How High Temps Challenge Our Breathing (and things we can do to help)

Nick Heath, PhD Nick Heath, PhD
5 minute read

The dog days of summer are among us, and for several regions of the country, the heat makes being outside unenjoyable. Extreme temperatures can affect the body in several ways, from dehydration and electrolyte imbalance to heat exhaustion and trouble breathing. The high temperatures are associated with greater levels of pollution which can cause or exacerbate breathing problems.

It's essential to understand these factors to take steps to breathe better. So, let's explore ways to keep our breathing safe in the heat.

The Basic Impact of Heat on Our Body and Breathing

Heat is an external stressor that can create problems for the body. In the moments when you're getting overheated, the body increases the heart rate to enhance blood flow to the skin as a way to stay cool.

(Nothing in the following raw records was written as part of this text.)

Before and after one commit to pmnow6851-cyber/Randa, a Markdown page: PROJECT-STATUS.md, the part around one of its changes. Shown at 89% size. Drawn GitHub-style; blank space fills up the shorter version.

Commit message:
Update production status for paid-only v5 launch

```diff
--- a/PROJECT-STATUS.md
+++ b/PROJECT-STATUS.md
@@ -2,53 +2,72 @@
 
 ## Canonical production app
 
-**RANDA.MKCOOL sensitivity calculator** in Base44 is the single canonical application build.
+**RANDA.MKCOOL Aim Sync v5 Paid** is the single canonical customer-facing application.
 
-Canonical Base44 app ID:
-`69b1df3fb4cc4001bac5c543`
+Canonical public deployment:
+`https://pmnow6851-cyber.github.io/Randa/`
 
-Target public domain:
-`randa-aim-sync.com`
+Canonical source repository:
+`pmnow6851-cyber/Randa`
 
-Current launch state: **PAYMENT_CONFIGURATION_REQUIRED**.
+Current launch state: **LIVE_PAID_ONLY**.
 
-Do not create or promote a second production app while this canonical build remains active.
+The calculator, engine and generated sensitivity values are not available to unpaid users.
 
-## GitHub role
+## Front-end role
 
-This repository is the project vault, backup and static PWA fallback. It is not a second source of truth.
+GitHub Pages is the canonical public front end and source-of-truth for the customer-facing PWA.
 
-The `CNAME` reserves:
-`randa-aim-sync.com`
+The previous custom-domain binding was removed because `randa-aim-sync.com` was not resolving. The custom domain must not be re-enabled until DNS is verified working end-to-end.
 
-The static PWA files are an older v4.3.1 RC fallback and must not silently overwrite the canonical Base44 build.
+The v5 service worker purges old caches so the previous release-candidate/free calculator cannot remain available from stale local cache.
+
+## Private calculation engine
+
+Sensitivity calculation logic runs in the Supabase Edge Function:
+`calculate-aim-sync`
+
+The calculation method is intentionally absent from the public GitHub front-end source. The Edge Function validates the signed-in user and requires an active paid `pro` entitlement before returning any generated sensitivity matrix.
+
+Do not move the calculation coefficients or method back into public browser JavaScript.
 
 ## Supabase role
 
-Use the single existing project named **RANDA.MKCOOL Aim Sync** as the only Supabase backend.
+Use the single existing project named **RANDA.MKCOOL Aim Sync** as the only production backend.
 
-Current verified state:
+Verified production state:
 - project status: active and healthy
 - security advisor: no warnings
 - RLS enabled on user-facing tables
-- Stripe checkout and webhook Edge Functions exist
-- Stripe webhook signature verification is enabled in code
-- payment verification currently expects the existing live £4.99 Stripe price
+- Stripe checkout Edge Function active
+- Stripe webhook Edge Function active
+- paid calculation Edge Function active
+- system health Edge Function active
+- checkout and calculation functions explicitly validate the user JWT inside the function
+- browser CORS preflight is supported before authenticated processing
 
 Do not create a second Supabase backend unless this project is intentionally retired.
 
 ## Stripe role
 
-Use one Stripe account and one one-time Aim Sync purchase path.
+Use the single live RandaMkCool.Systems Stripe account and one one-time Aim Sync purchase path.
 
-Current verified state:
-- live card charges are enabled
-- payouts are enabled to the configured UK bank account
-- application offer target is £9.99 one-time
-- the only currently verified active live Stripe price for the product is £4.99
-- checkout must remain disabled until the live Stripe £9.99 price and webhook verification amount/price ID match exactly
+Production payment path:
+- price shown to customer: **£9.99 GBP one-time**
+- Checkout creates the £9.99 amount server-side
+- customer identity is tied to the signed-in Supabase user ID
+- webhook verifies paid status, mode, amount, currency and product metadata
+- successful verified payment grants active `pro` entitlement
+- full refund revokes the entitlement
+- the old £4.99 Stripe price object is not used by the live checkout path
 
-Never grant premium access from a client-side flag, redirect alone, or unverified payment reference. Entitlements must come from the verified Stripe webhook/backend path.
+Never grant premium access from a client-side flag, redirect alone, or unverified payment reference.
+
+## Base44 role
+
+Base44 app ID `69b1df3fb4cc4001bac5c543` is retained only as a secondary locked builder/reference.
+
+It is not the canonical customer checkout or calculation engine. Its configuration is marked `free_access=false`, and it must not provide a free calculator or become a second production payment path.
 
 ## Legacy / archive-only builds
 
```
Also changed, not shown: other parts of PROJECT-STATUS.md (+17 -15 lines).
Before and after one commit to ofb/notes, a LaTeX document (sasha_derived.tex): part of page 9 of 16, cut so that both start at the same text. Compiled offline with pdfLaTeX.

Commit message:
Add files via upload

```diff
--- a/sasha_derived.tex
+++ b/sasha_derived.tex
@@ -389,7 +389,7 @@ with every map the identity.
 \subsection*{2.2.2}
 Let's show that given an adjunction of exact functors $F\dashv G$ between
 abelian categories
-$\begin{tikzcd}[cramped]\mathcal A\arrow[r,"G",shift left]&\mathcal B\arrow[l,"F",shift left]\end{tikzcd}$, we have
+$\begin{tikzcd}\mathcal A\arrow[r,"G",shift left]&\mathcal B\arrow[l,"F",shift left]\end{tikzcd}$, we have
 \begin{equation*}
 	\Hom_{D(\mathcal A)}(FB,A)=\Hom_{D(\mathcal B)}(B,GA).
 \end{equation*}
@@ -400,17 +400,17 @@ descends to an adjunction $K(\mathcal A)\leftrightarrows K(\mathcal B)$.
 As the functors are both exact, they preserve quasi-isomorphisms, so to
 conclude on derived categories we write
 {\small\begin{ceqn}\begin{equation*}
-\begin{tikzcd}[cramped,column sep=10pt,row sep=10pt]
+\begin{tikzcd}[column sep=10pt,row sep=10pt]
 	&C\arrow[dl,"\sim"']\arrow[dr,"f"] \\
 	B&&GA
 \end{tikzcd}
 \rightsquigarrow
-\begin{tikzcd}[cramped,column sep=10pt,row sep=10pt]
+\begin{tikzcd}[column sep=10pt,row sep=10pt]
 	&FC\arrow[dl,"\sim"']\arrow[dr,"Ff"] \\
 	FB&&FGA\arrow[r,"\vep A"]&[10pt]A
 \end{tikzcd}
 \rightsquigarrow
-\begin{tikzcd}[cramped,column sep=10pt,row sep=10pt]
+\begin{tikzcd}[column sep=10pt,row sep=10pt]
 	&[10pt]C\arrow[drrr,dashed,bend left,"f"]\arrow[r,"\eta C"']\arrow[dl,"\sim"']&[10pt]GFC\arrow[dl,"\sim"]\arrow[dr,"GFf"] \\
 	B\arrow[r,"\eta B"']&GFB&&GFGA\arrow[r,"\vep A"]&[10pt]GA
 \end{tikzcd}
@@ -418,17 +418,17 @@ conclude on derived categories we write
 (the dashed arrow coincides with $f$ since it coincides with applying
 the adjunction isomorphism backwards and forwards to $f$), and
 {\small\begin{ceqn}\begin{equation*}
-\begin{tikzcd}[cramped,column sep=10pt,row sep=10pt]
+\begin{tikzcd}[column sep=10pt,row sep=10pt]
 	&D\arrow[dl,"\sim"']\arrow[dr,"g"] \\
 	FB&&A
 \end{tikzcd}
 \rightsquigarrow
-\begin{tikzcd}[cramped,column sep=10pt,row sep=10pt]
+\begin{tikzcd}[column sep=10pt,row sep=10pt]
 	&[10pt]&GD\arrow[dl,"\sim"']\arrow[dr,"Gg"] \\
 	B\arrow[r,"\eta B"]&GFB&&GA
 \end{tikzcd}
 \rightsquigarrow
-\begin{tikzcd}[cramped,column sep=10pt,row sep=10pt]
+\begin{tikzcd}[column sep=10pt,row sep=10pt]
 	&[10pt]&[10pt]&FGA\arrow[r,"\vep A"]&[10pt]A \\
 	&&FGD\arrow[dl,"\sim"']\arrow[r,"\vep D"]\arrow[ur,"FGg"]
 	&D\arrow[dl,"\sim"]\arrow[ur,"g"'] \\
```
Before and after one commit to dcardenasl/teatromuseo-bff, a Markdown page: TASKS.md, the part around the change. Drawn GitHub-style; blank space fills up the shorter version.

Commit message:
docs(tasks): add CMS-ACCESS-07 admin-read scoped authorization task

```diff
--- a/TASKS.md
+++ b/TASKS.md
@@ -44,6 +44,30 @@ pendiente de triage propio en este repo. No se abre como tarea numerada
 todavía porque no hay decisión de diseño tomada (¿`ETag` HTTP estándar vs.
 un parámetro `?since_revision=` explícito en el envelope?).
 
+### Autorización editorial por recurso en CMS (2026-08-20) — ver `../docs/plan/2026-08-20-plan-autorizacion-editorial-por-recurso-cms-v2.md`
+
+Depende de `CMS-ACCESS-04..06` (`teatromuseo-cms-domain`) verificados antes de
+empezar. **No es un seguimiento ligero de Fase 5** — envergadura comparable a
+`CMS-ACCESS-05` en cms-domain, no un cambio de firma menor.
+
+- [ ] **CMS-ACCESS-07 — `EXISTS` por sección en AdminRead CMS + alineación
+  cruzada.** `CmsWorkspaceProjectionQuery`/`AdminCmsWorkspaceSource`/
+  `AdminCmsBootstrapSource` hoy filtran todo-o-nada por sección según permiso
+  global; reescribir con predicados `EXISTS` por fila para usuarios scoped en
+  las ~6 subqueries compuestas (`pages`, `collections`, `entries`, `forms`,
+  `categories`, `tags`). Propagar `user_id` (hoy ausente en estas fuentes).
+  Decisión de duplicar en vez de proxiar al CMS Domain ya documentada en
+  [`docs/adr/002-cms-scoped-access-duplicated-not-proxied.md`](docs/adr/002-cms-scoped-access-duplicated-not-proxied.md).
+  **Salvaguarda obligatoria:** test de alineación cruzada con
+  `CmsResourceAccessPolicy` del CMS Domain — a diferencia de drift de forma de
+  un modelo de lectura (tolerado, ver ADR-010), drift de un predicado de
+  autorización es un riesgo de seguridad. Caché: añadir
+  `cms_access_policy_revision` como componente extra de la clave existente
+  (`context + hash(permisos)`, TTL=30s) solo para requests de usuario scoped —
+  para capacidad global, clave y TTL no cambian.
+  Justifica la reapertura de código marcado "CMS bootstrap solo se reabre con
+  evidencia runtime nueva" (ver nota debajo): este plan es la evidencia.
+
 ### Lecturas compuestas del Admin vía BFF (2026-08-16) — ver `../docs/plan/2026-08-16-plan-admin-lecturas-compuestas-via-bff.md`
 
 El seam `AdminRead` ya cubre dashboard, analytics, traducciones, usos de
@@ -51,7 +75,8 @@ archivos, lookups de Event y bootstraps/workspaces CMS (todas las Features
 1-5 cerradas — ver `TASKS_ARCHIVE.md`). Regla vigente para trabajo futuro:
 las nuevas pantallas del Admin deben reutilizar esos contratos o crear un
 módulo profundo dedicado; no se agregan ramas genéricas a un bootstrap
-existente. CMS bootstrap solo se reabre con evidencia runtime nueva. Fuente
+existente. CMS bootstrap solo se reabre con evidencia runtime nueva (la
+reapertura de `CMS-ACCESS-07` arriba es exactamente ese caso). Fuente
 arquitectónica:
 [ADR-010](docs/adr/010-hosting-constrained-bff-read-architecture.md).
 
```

The body activates the sympathetic (fight-or-flight) branch of the autonomic nervous system to increase heart rate, but it also affects the breathing rate. That's why the body's response to heat can feel similar to cardiovascular exercise and explains why your breathing may feel more labored, even if you are not actually working out.

The effect on your body doesn't stop there; heat can also have negative emotional impacts. Research now shows that breathing and emotions are a two-way street. If you feel stressed, your breathing will get faster; however, if your breathing gets faster, this can also make you feel stressed.

This means the increased breathing rate that accompanies the heat will also make you feel emotionally drained: Heat stress causes fast breathing, which causes emotional distress, which further exacerbates breathing difficulties. It's no wonder hot weather can make us feel so depleted sometimes.

Heat, Dehydration, and Breathing Difficulties

In hot environments, our bodies sweat more to cool off. Although this natural response is extremely beneficial, we also lose vital electrolytes like sodium and potassium when we sweat. This response can lead to mineral imbalances if it persists for too long or is not accompanied by proper rehydration.

What does this have to do with breathing?

As mentioned in the previous section, we also tend to breathe faster in the heat. This pattern offloads excess carbon dioxide, which increases blood pH, and can cause electrolytes to act differently in our bodies. Specifically, when we over breathe and increase pH, electrolytes migrate into cells rather than stay in the fluid outside them.

Altogether, we see that the heat causes us to sweat and over breathe. Not only do these effects reduce electrolyte concentrations, but they can reduce the availability of electrolytes to perform their primary function. And the net result can be frequent muscle spasms, nerve functioning issues, and fatigue.

High Temperatures Are Associated with Worse Air Quality

Pollution is generally worse in the spring and summer, from higher levels of pollen to particulate matter and ozone. These pollutants can cause or exacerbate breathing problems by irritating the airways and lungs.

Moreover, extremely high temperatures are generally associated with stagnant conditions (low wind speeds). Aside from the brutal heat, air pollutants can accumulate, further increasing the likelihood of breathing problems.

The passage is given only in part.